(DIRECTIONS): Scan the material for the word "Body" and return every matching line.

------------------------------------

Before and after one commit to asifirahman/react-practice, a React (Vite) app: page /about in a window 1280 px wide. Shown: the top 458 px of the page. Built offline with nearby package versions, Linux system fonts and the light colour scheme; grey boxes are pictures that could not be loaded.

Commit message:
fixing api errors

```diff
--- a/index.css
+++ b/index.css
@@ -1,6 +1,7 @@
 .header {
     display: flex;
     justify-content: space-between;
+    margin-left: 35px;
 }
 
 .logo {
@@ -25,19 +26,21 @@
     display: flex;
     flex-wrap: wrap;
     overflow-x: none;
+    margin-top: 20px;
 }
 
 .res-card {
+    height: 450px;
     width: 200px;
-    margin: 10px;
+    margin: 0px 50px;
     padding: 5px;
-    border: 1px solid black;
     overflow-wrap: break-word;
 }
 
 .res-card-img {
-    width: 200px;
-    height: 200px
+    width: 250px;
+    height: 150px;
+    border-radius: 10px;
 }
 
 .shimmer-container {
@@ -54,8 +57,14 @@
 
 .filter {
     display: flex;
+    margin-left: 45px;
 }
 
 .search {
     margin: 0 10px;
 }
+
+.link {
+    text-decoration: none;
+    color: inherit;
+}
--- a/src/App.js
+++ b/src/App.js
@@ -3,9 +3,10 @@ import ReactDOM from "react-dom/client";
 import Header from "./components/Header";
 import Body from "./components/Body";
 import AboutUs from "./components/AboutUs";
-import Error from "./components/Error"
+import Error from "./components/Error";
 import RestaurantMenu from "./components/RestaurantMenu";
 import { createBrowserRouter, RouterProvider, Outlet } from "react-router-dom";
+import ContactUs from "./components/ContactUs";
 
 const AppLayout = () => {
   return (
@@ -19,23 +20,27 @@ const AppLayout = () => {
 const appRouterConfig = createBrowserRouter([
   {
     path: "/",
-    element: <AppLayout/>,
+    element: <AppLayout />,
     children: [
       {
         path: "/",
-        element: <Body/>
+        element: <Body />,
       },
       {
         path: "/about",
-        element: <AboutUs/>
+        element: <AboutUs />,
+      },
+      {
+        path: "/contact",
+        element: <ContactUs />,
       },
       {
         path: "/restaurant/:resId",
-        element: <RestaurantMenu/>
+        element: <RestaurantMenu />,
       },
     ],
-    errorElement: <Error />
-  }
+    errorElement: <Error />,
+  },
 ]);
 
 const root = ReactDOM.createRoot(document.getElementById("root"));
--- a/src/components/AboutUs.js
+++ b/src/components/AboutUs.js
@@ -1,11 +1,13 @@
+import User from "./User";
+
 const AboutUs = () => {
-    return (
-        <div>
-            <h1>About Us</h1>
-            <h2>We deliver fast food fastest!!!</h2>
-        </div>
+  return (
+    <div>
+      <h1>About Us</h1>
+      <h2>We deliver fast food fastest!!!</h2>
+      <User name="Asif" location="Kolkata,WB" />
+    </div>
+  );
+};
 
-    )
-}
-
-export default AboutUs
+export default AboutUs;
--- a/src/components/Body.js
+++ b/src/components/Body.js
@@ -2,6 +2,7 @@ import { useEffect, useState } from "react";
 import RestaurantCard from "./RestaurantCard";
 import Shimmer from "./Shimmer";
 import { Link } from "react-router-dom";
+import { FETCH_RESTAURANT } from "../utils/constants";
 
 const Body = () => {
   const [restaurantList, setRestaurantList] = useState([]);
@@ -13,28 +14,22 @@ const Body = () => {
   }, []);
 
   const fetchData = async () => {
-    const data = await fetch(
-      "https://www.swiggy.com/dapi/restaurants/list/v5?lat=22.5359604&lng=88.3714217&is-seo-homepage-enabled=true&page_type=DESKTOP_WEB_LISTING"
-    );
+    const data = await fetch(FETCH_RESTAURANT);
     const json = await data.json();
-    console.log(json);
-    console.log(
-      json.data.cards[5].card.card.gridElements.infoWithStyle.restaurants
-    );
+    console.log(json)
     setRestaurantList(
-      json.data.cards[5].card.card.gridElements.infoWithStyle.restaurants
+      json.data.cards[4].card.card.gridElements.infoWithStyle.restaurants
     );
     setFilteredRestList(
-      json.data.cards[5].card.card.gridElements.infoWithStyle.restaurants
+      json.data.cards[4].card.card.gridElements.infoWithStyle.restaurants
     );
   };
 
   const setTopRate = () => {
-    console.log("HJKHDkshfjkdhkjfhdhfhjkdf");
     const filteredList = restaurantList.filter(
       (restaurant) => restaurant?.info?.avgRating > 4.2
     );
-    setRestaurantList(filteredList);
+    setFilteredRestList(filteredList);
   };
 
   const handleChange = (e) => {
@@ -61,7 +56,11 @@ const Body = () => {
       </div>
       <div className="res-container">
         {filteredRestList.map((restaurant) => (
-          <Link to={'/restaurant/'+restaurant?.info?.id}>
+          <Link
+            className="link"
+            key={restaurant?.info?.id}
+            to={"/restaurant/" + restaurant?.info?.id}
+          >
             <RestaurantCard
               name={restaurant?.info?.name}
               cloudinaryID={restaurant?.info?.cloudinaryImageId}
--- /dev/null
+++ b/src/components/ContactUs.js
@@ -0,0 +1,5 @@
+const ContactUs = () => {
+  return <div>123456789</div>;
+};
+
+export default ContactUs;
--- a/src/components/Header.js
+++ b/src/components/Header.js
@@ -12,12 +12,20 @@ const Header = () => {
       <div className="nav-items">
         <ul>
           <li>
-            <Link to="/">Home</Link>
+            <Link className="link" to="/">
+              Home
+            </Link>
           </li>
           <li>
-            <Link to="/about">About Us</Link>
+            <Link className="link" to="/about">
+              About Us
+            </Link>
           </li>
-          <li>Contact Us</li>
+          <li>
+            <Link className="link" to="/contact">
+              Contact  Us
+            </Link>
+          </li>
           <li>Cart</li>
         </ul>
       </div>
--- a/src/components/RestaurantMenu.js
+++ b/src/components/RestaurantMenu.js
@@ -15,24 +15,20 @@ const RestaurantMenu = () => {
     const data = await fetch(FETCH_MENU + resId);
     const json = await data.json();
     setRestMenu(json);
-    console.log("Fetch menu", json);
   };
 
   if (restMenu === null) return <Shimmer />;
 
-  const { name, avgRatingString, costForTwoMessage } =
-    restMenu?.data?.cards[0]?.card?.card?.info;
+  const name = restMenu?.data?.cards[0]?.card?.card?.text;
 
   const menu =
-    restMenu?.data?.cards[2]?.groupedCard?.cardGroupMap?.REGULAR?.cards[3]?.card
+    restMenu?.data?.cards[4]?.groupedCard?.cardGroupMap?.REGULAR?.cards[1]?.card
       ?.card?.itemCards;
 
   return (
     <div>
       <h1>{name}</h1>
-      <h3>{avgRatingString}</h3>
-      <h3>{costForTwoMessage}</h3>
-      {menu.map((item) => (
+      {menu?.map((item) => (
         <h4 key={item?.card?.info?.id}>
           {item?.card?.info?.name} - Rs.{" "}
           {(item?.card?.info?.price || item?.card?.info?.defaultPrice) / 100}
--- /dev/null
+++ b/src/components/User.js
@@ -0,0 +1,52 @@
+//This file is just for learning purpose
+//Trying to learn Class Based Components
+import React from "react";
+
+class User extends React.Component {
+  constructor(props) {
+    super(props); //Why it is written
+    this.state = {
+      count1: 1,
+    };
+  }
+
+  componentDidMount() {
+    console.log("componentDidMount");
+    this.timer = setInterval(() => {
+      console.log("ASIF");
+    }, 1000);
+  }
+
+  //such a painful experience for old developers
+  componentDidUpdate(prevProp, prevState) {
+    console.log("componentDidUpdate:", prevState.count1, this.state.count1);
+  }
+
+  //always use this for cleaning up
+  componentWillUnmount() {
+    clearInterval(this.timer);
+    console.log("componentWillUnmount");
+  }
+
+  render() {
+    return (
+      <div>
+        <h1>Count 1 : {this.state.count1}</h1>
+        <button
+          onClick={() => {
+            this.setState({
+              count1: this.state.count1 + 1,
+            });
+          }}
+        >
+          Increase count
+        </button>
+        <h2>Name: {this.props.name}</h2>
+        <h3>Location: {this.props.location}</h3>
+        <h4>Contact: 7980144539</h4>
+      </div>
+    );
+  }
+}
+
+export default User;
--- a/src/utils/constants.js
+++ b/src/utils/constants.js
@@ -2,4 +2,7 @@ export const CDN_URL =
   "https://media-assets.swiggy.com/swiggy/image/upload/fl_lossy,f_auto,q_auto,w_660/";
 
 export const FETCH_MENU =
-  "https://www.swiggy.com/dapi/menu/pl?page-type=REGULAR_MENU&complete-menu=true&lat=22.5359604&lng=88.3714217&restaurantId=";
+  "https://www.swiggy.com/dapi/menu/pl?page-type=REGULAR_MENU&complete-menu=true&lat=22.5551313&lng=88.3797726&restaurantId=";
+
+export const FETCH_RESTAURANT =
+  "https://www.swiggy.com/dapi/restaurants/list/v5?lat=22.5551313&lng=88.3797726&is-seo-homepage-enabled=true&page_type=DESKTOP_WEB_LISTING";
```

------------------------------------

(ANSWER AREA):
 import Body from "./components/Body";
-        element: <Body/>
+        element: <Body />,
--- a/src/components/Body.js
+++ b/src/components/Body.js
 const Body = () => {
@@ -13,28 +14,22 @@ const Body = () => {
@@ -61,7 +56,11 @@ const Body = () => {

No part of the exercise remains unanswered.